Blockchain start-up R3 changes funding plans, drops target

22 Nov 2016

Blockchain. Image: Zapp2Photo/Shutterstock

Everybody wants a piece of blockchain recently, though start-up R3 CEV has found the going a little bit tough of late, dropping its funding target by 25pc.

With Goldman Sachs and Banco Santander walking away from the deal, blockchain start-up R3 CEV has been forced to change its latest funding targets, dropping from $200m down to $150m.

Added to the significant funding target cut, R3 – which runs a consortium of dozens of financial institutions – is instead offering 60pc stake rather than 90pc stake.


Apparently the vast majority of the 42 bank members in the consortium have “expressed an interest” in the deal, though the withdrawal of Goldman Sachs and Banco Santander – both walking away from the consortium entirely, having each been members recently – paints a different picture.

According to Reuters, Morgan Stanley and Australia Bank are another pair of notable financial institutions not showing interest in the deal.

Initially, it aimed to create a new company providing shared services for the owners. R3 would have run this utility for 10 years and retained a 10pc stake in it. However, now it has all changed.

Through its consortium and technology development lab, R3 comes up with ways for the financial industry to use blockchain software.

According to the new terms of the deal, the banks will also acquire a stake in the development lab, which tests new blockchain-based applications.

The new company is supposed to be a spin-off of one of three R3 firms already in existence, named the consortium distributed ledger group.

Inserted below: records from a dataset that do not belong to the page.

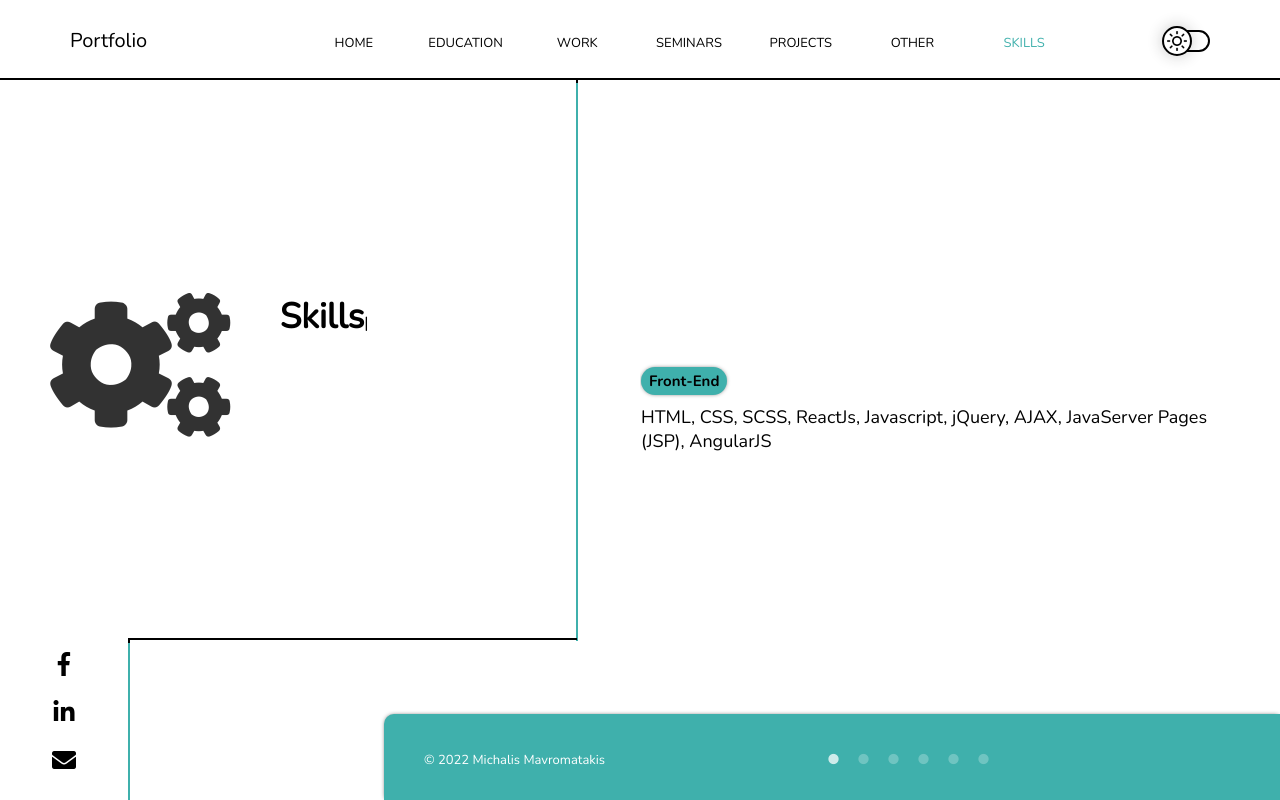
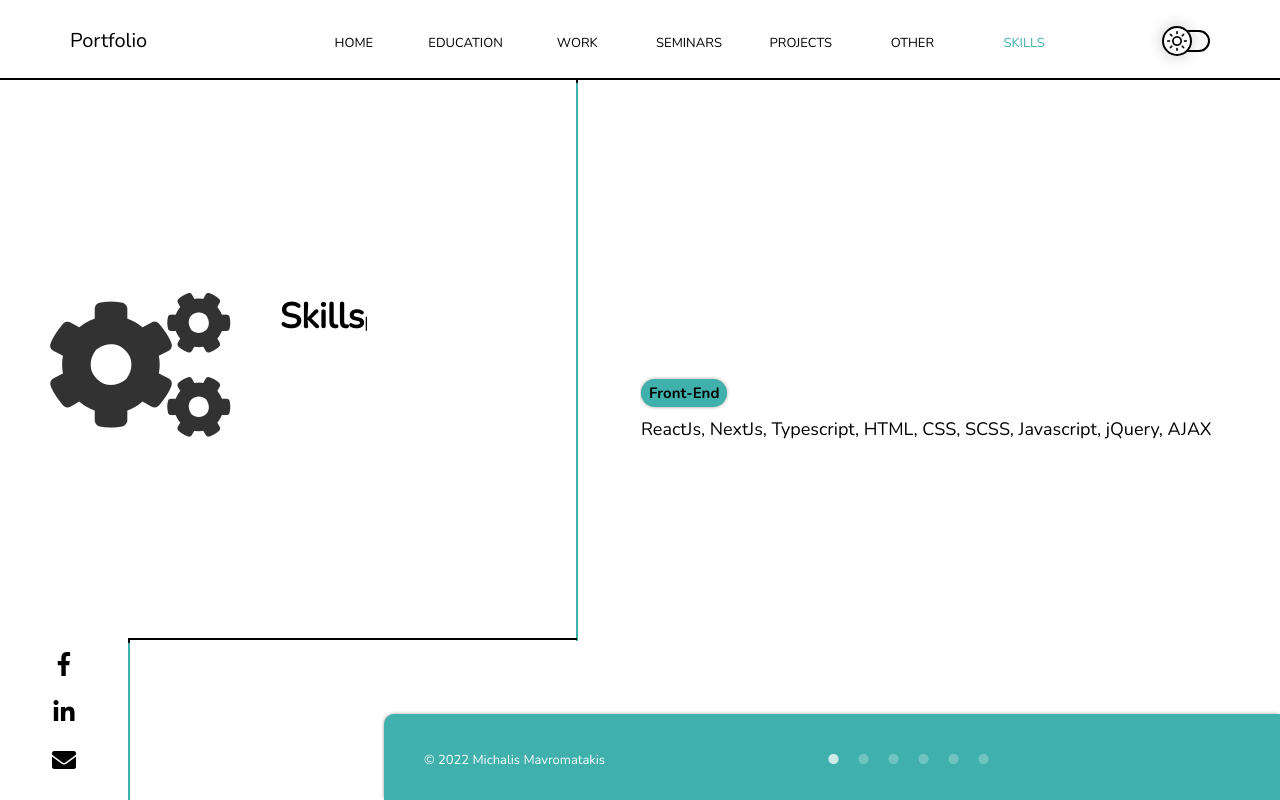
Before and after one commit to Michamav19/portfolio-app, a React (Create React App) app: page /skills in a window 1280 px wide. Built offline with nearby package versions, Linux system fonts and the light colour scheme.

Commit message:
Update skills

```diff
--- a/src/components/Skills.js
+++ b/src/components/Skills.js
@@ -1,18 +1,17 @@
-import React from 'react'
-import Typist from 'react-typist'; //npm install react-typist --save
+import React from "react";
+import Typist from "react-typist"; //npm install react-typist --save
 
-import '../App.scss';
-import './Skills.scss';
-import './ResumeInformation.scss';
-import SocialMedia from './SocialMedia';
+import "../App.scss";
+import "./Skills.scss";
+import "./ResumeInformation.scss";
+import SocialMedia from "./SocialMedia";
 
-import Slider from 'react-slick';
-import 'slick-carousel/slick/slick.css';
-import 'slick-carousel/slick/slick-theme.css';
+import Slider from "react-slick";
+import "slick-carousel/slick/slick.css";
+import "slick-carousel/slick/slick-theme.css";
 
 // function Education({ resumeSectionId }) {
 function Skills() {
-
   const settings = {
     dots: true,
     className: "center",
@@ -23,12 +22,11 @@ function Skills() {
     arrows: false,
     speed: 500,
     vertical: true,
-        verticalSwiping: true
+    verticalSwiping: true,
   };
 
-    return(
+  return (
     <div className="main-container">
-
       <div className="resume-left-info">
         <div className="resume-left-container">
           <i className="resume-information-icon fas fa-cogs"></i>
@@ -49,7 +47,7 @@ function Skills() {
         </div>
 
         {/* Social Media Section */}
-                <SocialMedia className="mobile"/>
+        <SocialMedia className="mobile" />
       </div>
 
       <div className="vertical-divider-first"></div>
@@ -58,59 +56,55 @@ function Skills() {
 
       <div className="resume-right-info">
         <div className="resume-right-container">
-
           {/* <span className="resume-info-title">Bachelor Degree</span> */}
           <div className="resume-info-details">
             <Slider {...settings}>
               <div className="resume-info-details-section">
                 <span className="resume-info-details-title">Front-End</span>
                 <span className="resume-info-details-value">
-                                    HTML, CSS, SCSS, ReactJs, Javascript, jQuery, AJAX,
-                                    JavaServer Pages (JSP), AngularJS
+                  ReactJs, NextJs, Typescript, HTML, CSS, SCSS, Javascript,
+                  jQuery, AJAX
                 </span>
               </div>
               <div className="resume-info-details-section">
                 <span className="resume-info-details-title">Back-end</span>
                 <span className="resume-info-details-value">
-                                    PHP, PHP Symfony, Java, Python
+                  NodeJs, Express.js, PHP, PHP Symfony, Java, Python
                 </span>
               </div>
               <div className="resume-info-details-section">
                 <span className="resume-info-details-title">DataBase</span>
                 <span className="resume-info-details-value">
-                                    SQL, MySQL
+                  SQL, MySQL, NoSQL
                 </span>
               </div>
               <div className="resume-info-details-section">
-                                <span className="resume-info-details-title">Design</span>
+                <span className="resume-info-details-title">Servers</span>
                 <span className="resume-info-details-value">
-                                    Figma, Axure RP, Photoshop, Balsamiq, Gravit Designer
+                  AWS (ECS, EC2, ECR, Fargate, Amplify, S3, TimeStream,
+                  CloudWatch, API Gateway)
                 </span>
               </div>
               <div className="resume-info-details-section">
                 <span className="resume-info-details-title">Editors</span>
                 <span className="resume-info-details-value">
-                                    Microsoft Visual Studio Code, Sublime Text Editor,
-                                    Webstorm, PhpStorm, DataGrip
+                  Microsoft Visual Studio Code, Sublime Text Editor, Webstorm,
+                  PhpStorm, DataGrip
                 </span>
               </div>
               <div className="resume-info-details-section">
                 <span className="resume-info-details-title">Other</span>
                 <span className="resume-info-details-value">
-                                    WordPress, Wix, Windows, Linux, MacOs, Office, LibreOffice
+                  Figma, WordPress, Wix, Windows, Linux, MacOs, Office,
+                  LibreOffice
                 </span>
               </div>
             </Slider>
           </div>
-
-
-
         </div>
       </div>
-
     </div>
   );
-
 }
 
-export default Skills
+export default Skills;
```
Lines whose indentation alone changed are shown as unchanged.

In May, when the original $200m was being sought, the thinking was R3 was also busy building a distributed ledger technology known as Corda.

This, according to AFR, allows banks to only share what’s needed for the other banks to confirm assets and cash have changed hands, rather than an open blockchain which copies all data to all participants.

Gordon Hunt was a journalist with Silicon Republic